• [Goal of the exercise]: Throughout the listing below, copy each line containing "STATE".

• [Data to process]:
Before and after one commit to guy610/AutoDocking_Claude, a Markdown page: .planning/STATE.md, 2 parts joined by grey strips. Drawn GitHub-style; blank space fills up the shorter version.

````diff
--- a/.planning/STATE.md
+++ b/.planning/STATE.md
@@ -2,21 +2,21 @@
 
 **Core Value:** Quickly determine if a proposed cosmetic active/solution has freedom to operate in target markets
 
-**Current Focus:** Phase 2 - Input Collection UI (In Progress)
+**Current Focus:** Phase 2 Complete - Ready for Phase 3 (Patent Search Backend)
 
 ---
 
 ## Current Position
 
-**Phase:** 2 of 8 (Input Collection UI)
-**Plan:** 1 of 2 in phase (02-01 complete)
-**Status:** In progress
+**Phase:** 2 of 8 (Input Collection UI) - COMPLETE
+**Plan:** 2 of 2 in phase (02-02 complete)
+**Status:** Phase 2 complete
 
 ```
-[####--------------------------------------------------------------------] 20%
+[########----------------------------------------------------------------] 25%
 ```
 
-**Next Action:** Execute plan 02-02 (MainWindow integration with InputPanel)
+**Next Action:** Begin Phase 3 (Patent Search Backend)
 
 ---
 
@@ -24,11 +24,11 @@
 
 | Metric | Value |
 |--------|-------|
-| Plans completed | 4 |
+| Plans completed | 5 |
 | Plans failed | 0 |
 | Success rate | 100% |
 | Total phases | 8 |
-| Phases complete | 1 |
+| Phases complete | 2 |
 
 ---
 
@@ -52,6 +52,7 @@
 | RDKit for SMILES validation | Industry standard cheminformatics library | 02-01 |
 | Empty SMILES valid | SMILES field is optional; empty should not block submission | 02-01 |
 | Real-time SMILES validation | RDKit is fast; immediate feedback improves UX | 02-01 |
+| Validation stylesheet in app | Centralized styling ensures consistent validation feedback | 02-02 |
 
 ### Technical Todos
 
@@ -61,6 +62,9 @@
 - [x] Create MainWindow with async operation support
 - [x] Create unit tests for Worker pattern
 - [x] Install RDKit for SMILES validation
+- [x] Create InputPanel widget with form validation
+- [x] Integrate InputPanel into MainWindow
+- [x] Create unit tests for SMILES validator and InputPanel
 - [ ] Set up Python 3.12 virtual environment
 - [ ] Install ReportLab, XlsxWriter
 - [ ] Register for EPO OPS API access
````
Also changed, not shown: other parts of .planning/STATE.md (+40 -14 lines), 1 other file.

• [Answer space]:
Before and after one commit to guy610/AutoDocking_Claude, a Markdown page: .planning/STATE.md, 2 parts joined by grey strips. Drawn GitHub-style; blank space fills up the shorter version.
--- a/.planning/STATE.md
+++ b/.planning/STATE.md
Also changed, not shown: other parts of .planning/STATE.md (+40 -14 lines), 1 other file.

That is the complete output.